water polo gifts Greensboro church holds vigil after weekend of tragedies
GREENSBORO Those who filed into the chapel at First Presbyterian Church at noon today sought consolation and hope after a weekend of especially horrific tragedies here and across the country.
“To mourn. and to lean into God and God’s hope for us,” said the Rev. Dolly Jacobs, one of the church’s pastors.
The church offered space for people to come together over a litany of tragedies, from the overnight Saturday crash that resulted in the deaths of five people on Battleground Avenue, to Sunday night’s shooting massacre in Las Vegas, with at least 58 people dead and more than 500 injured.
There there’s the human devastation tied to Hurricanes Maria, Irma and Harvey that’s keeping people awake at night, said church member Ann Alexander.
“Oh Lord, hear our prayer,” they sang.
Others then said aloud prayer requests.
“Prayer for victims and bystanders and all who were responding,” said one woman, not mentioning a specific event, as her voice rose from the pews.
GREENSBORO A high speed two vehicle crash that killed five people including two so badly disfigured that police struggled to identify them had one survivor:
The mixed breed black dog, spared in the mangle of metal, is now in the care of relatives of his owner.
Stephanie Louise Warshauer, 32,
was in her Optima, and was accompanied by 29 year old Alyssa Mackenzie Bolick. Both women lived in Greensboro. One of them owned the dog.
Inside the Acura were: Deshon Lee Manuel, 42; Theresa Monique Kingcade, 34; and Bruce Wayne Hunt, 40. All were from Greensboro.

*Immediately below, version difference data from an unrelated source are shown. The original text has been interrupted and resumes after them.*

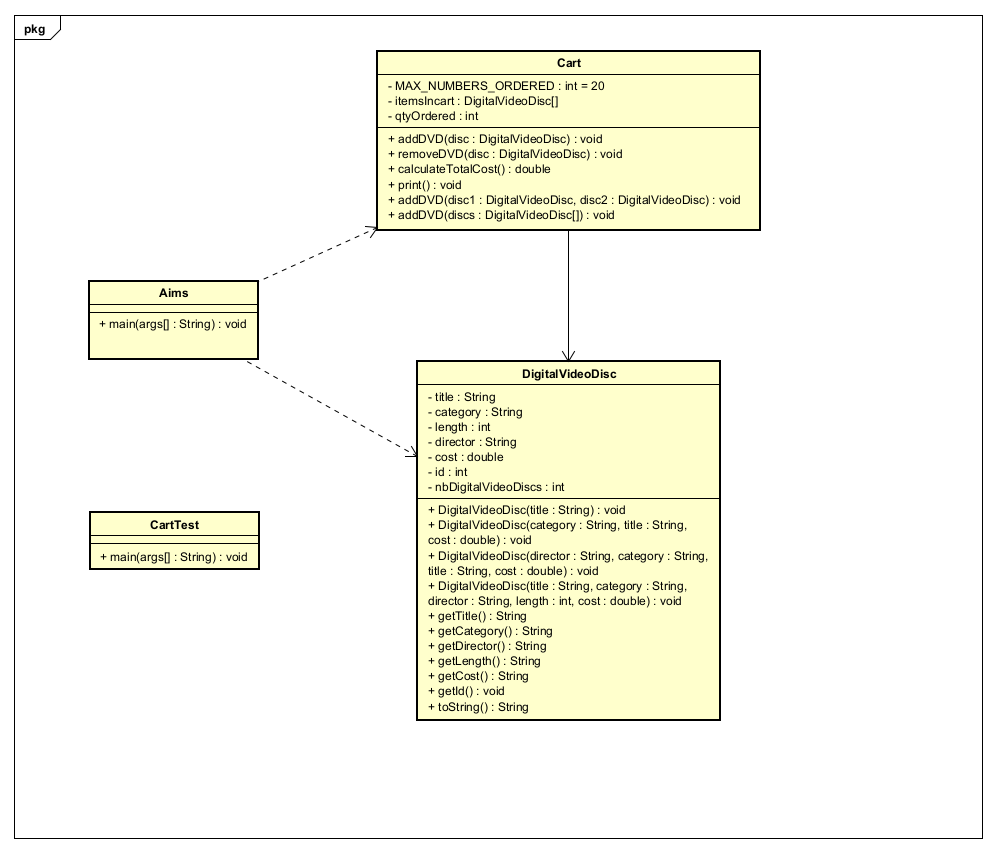
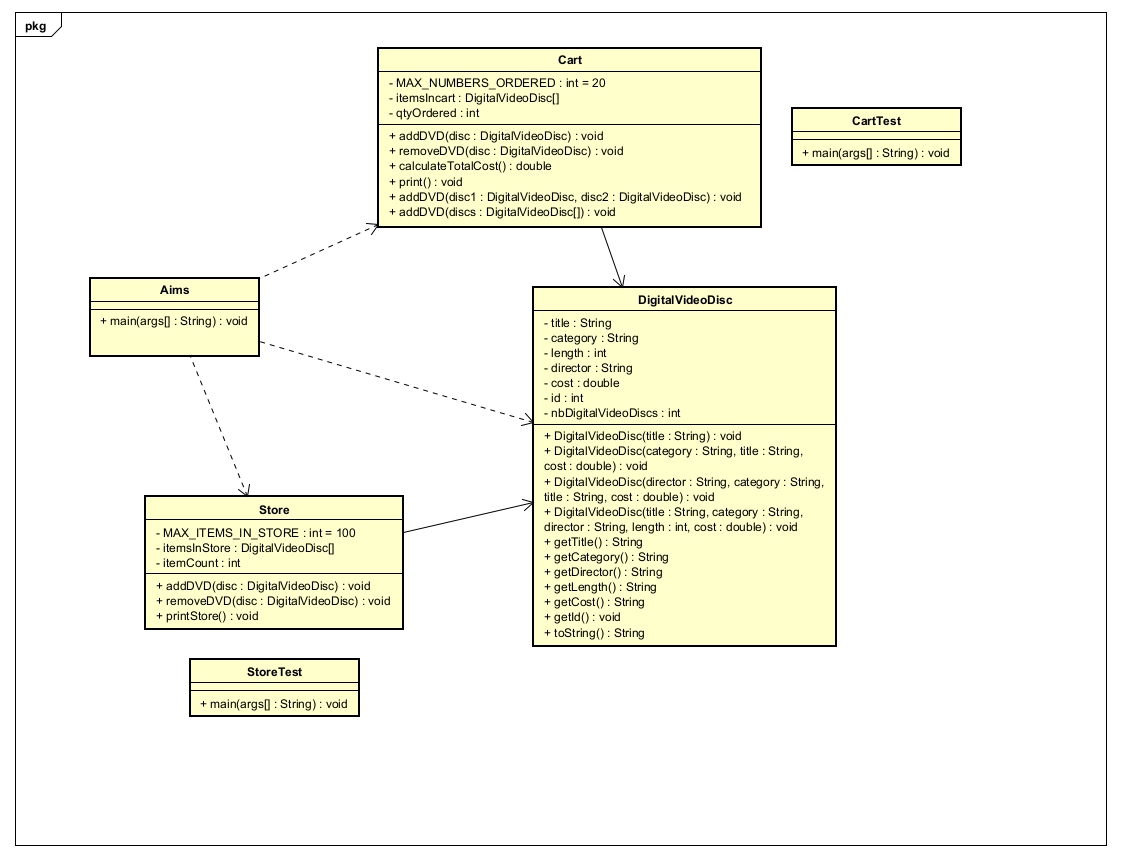
Store and StoreTest

diff --git a/AimsProject/AimsProject/src/com/hust/kstn/models/Store.java b/AimsProject/AimsProject/src/com/hust/kstn/models/Store.java
@@ -1,0 +1,59 @@
+package com.hust.kstn.models;
+
+public class Store {
+    public static final int MAX_ITEMS_IN_STORE = 100; 
+    
+    private DigitalVideoDisc[] itemsInStore = new DigitalVideoDisc[MAX_ITEMS_IN_STORE];
+    private int itemCount = 0;
+
+    public void addDVD(DigitalVideoDisc disc) {
+        if (itemCount + 1 > MAX_ITEMS_IN_STORE) {
+            System.out.println("The store is almost full. Cannot add the disc.");
+        } else {
+            itemsInStore[itemCount] = disc;
+            itemCount++;
+            System.out.println("The disc has been added to the store.");
+        }
+    }
+
+    public void removeDVD(DigitalVideoDisc disc) {
+        if (itemCount == 0) {
+            System.out.println("The store is empty. Cannot remove the disc.");
+            return;
+        }
+
+        boolean found = false;
+        for (int i = 0; i < itemCount; i++) {
+            if (itemsInStore[i] == disc) {
+                found = true;
+                
+                for (int j = i; j < itemCount - 1; j++) {
+                    itemsInStore[j] = itemsInStore[j + 1];
+                }
+                itemsInStore[itemCount - 1] = null;
+                itemCount--;
+                System.out.println("The disc has been removed from the store.");
+                break;
+            }
+        }
+
+        if (found == false) {
+            System.out.println("The disc does not exist in the store.");
+        }
+    }
+
+    public void printStore() {
+        System.out.println("======================= ITEMS IN STORE =======================");
+        if (itemCount == 0) {
+            System.out.println("The store is empty.");
+            System.out.println("================================================================");
+            return;
+        } else {
+            System.out.println("Total items: " + itemCount);
+            for (int i = 0; i < itemCount; i++) {
+                System.out.println(itemsInStore[i].toString());
+            }
+        }
+        System.out.println("================================================================");
+    }
+}

diff --git a/AimsProject/AimsProject/src/com/hust/kstn/test/StoreTest.java b/AimsProject/AimsProject/src/com/hust/kstn/test/StoreTest.java
@@ -1,0 +1,37 @@
+package com.hust.kstn.test;
+
+import com.hust.kstn.models.DigitalVideoDisc;
+import com.hust.kstn.models.Store;
+
+public class StoreTest {
+    public static void main(String[] args) {
+        Store store = new Store();
+
+        DigitalVideoDisc dvd1 = new DigitalVideoDisc("The Lion King", "Animation", "Roger Allers", 87, 19.95);
+        DigitalVideoDisc dvd2 = new DigitalVideoDisc("Star Wars", "Science Fiction", "George Lucas", 124, 24.95);
+        DigitalVideoDisc dvd3 = new DigitalVideoDisc("Aladdin", "Animation", "John Musker", 90, 18.99);
+
+        System.out.println("--- Adding DVD 1, 2, 3 ---");
+        store.addDVD(dvd1);
+        store.addDVD(dvd2);
+        store.addDVD(dvd3);
+        store.printStore();
+
+        System.out.println("--- Removing DVD 2 ---");
+        store.removeDVD(dvd2);
+        store.printStore();
+
+        System.out.println("--- Removing DVD 2 again (not in store) ---");
+        store.removeDVD(dvd2);
+        store.printStore();
+        
+        System.out.println("--- Removing remaining DVDs ---");
+        store.removeDVD(dvd1);
+        store.removeDVD(dvd3);
+        store.printStore();
+
+        System.out.println("--- Attempting to remove from empty store ---");
+        store.removeDVD(dvd1);
+        store.printStore();
+    }
+}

Police say Manuel was the driver of the Acura.
“The crash was very forceful in its impact, making identification challenging,” said Susan Danielsen, a spokeswoman for the Greensboro Police Department, which has taken over the investigation for the sheriff’s office.

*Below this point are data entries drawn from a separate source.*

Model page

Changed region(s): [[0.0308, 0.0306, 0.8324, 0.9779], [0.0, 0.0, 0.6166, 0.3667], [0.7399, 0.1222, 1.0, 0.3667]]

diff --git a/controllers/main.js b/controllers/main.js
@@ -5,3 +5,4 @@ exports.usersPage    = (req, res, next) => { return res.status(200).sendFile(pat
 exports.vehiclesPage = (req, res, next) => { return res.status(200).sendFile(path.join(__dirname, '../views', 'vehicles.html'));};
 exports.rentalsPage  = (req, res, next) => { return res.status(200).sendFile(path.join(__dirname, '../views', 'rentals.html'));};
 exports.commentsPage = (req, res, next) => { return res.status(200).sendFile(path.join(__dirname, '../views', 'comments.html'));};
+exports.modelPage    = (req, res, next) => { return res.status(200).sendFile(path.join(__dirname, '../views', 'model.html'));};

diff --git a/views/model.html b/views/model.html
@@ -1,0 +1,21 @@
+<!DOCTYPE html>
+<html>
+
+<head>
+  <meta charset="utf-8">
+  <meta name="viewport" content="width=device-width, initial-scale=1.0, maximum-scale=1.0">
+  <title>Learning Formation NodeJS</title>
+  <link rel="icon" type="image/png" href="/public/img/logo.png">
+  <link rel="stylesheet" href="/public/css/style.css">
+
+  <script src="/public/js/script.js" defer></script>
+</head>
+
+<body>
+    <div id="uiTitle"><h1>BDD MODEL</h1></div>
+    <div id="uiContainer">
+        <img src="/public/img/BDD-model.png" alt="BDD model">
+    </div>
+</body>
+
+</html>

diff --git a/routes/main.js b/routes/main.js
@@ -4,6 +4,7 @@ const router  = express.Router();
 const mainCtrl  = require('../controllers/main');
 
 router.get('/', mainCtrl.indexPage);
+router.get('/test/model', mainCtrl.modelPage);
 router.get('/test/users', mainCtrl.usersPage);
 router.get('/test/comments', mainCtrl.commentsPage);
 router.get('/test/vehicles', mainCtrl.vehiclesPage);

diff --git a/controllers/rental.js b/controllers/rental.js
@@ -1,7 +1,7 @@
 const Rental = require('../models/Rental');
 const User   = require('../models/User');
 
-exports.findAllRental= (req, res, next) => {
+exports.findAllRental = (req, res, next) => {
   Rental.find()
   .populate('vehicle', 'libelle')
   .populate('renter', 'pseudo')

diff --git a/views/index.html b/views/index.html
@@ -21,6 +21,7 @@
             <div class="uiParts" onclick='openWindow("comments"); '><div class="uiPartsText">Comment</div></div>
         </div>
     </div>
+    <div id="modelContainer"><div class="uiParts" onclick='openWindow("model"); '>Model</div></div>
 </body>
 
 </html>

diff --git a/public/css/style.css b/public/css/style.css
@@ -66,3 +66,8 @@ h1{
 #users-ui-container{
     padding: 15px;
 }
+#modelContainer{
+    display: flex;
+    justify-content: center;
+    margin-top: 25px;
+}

It happened just before midnight Saturday. 13, according to Greensboro police.
When the deputy turned on his blue lights and siren, the driver sped through the New Garden Road intersection, hitting the Optima.

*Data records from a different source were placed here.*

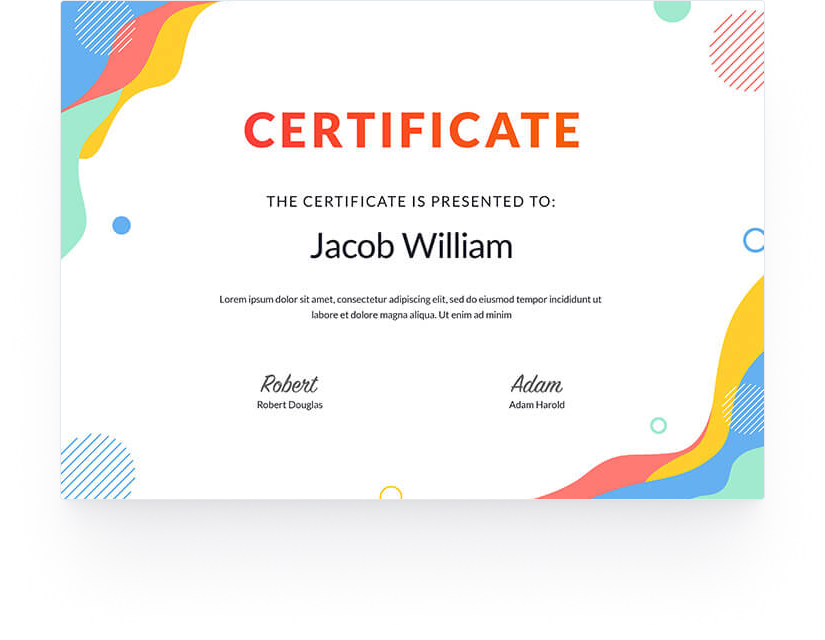
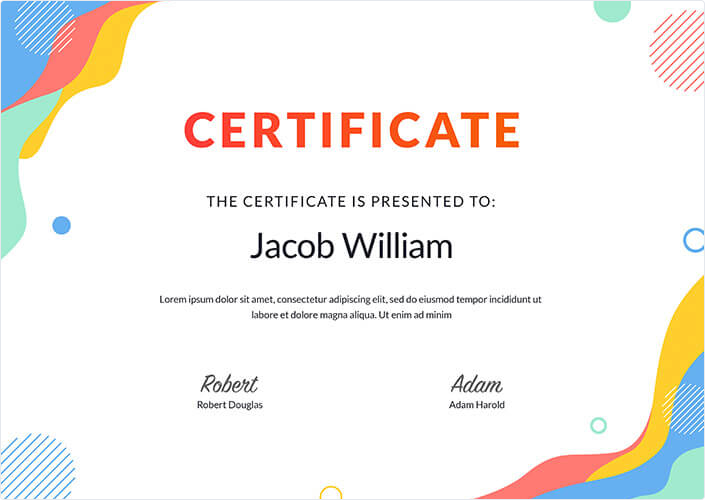
Add files via upload

diff --git a/docs/index.html b/docs/index.html
@@ -96,7 +96,7 @@
         </div>
     </header>
     <main class="main">
-      <section class="about">
+      <section class="main__about about">
         <div class="conteiner">
           <div class="about__inner">
             <div class="about__createx">
@@ -142,7 +142,7 @@
           </div>
         </div>
       </section>
-      <section class="directions">
+      <section class="main__directions directions">
         <div class="conteiner">
           <div class="directions__inner">
             <div class="directions__heading heading heading--text-center">
@@ -236,6 +236,33 @@
                   <span> New studying program coming soon...</span>
                 </li>
               </ul>
+            </div>
+          </div>
+        </div>
+      </section>
+      <section class="main__sert sert">
+        <div class="conteiner">
+          <div class="cert__inner">
+            <div class="cert__content">
+              <div class="cert__heading heading">
+                <p class="heading__subtitle">Createx Certificate</p>
+                <h2 class="heading__title">Your expertise will be confirmed</h2>
+              </div>
+              <p class="cert__text">We are accredited by international professional organizations and institutes:</p>
+              <ul class="sert__logos">
+                <li class="sert__logos-item">
+                  <img src="./img/logos/1.svg" alt="">
+                </li>
+                <li class="sert__logos-item">
+                  <img src="./img/logos/2.svg" alt="">
+                </li>
+                <li class="sert__logos-item">
+                  <img src="./img/logos/3.svg" alt="">
+                </li>
+              </ul>
+            </div>
+            <div class="cert__image-box">
+              <img src="./img/certificate.jpg" alt="Sertificate">
             </div>
           </div>
         </div>

diff --git a/docs/css/style.css b/docs/css/style.css
@@ -15,6 +15,18 @@ html, body{
   height: 100%;
 }
 
+.main__about{
+  padding: 180px 0 16 0px;
+}
+
+.main__directions{
+  padding-bottom: 180px;
+}
+
+.main__sert{
+  margin-bottom: 46px;
+}
+
 .button{
   display: inline-block;
   font-weight: 700;
@@ -249,9 +261,6 @@ html, body{
 
 /* ---ABOUT------------------------------------------ */
 
-.about{
-  padding: 160px 0 160px;
-}
 
 .about__createx{
   display: flex;
@@ -351,9 +360,6 @@ line-height: 160%;
 
 /* --- DIRECTIONS------------------------------------------ */
 
-.directions{
-  padding-bottom: 180px;
-}
 
 .directions__inner{
   position: relative;
@@ -524,3 +530,52 @@ line-height: 160%;
 .directions__list-item--development .directions__link-tag{
   background-color: #7772F1;;
 }
+
+/* --- SERTIFICATE------------------------------------------ */
+
+.cert__inner{
+  display: flex;
+  justify-content: space-between;
+  position: relative;
+}
+
+.cert__inner::before{
+  content: "";
+  position: absolute;
+  top: -15px;
+  left: -120px; 
+  width: 60px;
+  height: 60px; 
+  background: url(../img/decor/decor_sert.svg) 0 0 no-repeat;
+}
+
+.cert__content{
+  margin-right: 30px;
+  max-width: 400px;
+}
+
+.cert__heading{
+  margin-bottom: 50px;
+}
+
+.cert__text{
+  margin-bottom: 30px;
+  line-height: 160%;
+}
+
+.sert__logos{
+  display: flex;
+}
+
+.sert__logos-item{
+  margin-right: 40px;
+}
+
+.sert__logos-item:last-child{
+  margin-right: 0;
+}
+
+.cert__image-box{
+  box-shadow: 0px 80px 80px -20px rgba(154, 156, 165, 0.16), 0px 30px 24px -10px rgba(154, 156, 165, 0.1), 0px 12px 10px -6px rgba(154, 156, 165, 0.08), 0px 4px 4px -4px rgba(30, 33, 44, 0.05);
+}
+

The vehicle came to a rest in front of the First National Bank.
Greensboro Fire Assistant Chief Dwayne Church said firefighters had to cut the women out of the Optima.
One vehicle was twisted in every direction. Only the backseat remained.
Flying debris damaged other vehicles nearby, but no one else was injured. Police and deputies temporarily closed the street to investigate and to keep cars away from the metal and glass strewn across the roadway.
Most motorists driving to work or church or running errands Sunday morning couldn’t see the horror of what happened.
A deputy dug through the bushes in front of the bank. Police tape remained around a telephone pole at the corner of the intersection. Shards of glass glistened in the sun.
Shoes lay near a pile of glass at the bank’s driveway.
It was unclear Sunday night whether the sheriff’s deputy was pursuing the Acura. Greensboro police said the deputy was a quarter mile behind the Acura when it hit Warshauer’s Optima.
The Guilford County Sheriff’s office said Sunday it couldn’t provide information on its chase policy or its policy on pursuing stolen vehicles.
In 2014, the Greensboro Police Department updated its policy involving chases after several high profile cases and the criticism that followed.